▶ **DATA LISTING**

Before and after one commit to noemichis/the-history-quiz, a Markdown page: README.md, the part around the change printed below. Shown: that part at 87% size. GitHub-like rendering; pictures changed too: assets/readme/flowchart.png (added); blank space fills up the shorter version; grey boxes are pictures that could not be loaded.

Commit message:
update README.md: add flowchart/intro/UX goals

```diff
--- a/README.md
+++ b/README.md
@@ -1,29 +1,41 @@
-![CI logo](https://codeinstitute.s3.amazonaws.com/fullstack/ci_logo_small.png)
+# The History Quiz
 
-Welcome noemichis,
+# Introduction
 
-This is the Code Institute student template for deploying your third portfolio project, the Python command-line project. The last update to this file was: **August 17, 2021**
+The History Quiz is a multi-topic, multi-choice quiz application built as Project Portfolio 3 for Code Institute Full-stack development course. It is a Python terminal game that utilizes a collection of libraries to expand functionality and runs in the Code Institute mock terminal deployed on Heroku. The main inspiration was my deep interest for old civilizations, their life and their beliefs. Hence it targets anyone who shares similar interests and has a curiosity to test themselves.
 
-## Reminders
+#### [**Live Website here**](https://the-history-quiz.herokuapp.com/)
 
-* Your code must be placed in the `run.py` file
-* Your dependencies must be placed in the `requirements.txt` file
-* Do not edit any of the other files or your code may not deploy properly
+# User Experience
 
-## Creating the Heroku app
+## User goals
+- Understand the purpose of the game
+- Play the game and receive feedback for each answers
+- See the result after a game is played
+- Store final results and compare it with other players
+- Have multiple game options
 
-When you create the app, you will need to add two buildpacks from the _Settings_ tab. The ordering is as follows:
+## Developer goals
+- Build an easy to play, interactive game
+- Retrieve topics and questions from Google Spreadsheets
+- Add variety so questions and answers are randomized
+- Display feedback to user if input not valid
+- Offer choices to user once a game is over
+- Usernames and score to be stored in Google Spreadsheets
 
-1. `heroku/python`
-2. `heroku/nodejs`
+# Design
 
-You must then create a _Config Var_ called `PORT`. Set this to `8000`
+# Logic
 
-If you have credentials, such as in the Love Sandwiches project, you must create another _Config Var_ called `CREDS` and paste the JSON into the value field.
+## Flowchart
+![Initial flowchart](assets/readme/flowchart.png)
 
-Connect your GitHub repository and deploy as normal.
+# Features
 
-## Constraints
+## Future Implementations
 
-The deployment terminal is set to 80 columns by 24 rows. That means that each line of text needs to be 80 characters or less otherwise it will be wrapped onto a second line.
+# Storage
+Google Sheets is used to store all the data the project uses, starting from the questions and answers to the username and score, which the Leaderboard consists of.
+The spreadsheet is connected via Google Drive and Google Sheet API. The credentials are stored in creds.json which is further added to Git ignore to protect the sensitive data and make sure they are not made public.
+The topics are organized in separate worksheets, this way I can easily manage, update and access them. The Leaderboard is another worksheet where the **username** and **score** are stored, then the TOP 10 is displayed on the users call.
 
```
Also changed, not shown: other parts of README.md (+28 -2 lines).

▶ **REQUIREMENT**
Line for line, the material above should be repeated exactly.

▶ **SOLVED EXERCISE**
Before and after one commit to noemichis/the-history-quiz, a Markdown page: README.md, the part around the change printed below. Shown: that part at 87% size. GitHub-like rendering; pictures changed too: assets/readme/flowchart.png (added); blank space fills up the shorter version; grey boxes are pictures that could not be loaded.

Commit message:
update README.md: add flowchart/intro/UX goals

```diff
--- a/README.md
+++ b/README.md
@@ -1,29 +1,41 @@
-![CI logo](https://codeinstitute.s3.amazonaws.com/fullstack/ci_logo_small.png)
+# The History Quiz
 
-Welcome noemichis,
+# Introduction
 
-This is the Code Institute student template for deploying your third portfolio project, the Python command-line project. The last update to this file was: **August 17, 2021**
+The History Quiz is a multi-topic, multi-choice quiz application built as Project Portfolio 3 for Code Institute Full-stack development course. It is a Python terminal game that utilizes a collection of libraries to expand functionality and runs in the Code Institute mock terminal deployed on Heroku. The main inspiration was my deep interest for old civilizations, their life and their beliefs. Hence it targets anyone who shares similar interests and has a curiosity to test themselves.
 
-## Reminders
+#### [**Live Website here**](https://the-history-quiz.herokuapp.com/)
 
-* Your code must be placed in the `run.py` file
-* Your dependencies must be placed in the `requirements.txt` file
-* Do not edit any of the other files or your code may not deploy properly
+# User Experience
 
-## Creating the Heroku app
+## User goals
+- Understand the purpose of the game
+- Play the game and receive feedback for each answers
+- See the result after a game is played
+- Store final results and compare it with other players
+- Have multiple game options
 
-When you create the app, you will need to add two buildpacks from the _Settings_ tab. The ordering is as follows:
+## Developer goals
+- Build an easy to play, interactive game
+- Retrieve topics and questions from Google Spreadsheets
+- Add variety so questions and answers are randomized
+- Display feedback to user if input not valid
+- Offer choices to user once a game is over
+- Usernames and score to be stored in Google Spreadsheets
 
-1. `heroku/python`
-2. `heroku/nodejs`
+# Design
 
-You must then create a _Config Var_ called `PORT`. Set this to `8000`
+# Logic
 
-If you have credentials, such as in the Love Sandwiches project, you must create another _Config Var_ called `CREDS` and paste the JSON into the value field.
+## Flowchart
+![Initial flowchart](assets/readme/flowchart.png)
 
-Connect your GitHub repository and deploy as normal.
+# Features
 
-## Constraints
+## Future Implementations
 
-The deployment terminal is set to 80 columns by 24 rows. That means that each line of text needs to be 80 characters or less otherwise it will be wrapped onto a second line.
+# Storage
+Google Sheets is used to store all the data the project uses, starting from the questions and answers to the username and score, which the Leaderboard consists of.
+The spreadsheet is connected via Google Drive and Google Sheet API. The credentials are stored in creds.json which is further added to Git ignore to protect the sensitive data and make sure they are not made public.
+The topics are organized in separate worksheets, this way I can easily manage, update and access them. The Leaderboard is another worksheet where the **username** and **score** are stored, then the TOP 10 is displayed on the users call.
 
```
Also changed, not shown: other parts of README.md (+28 -2 lines).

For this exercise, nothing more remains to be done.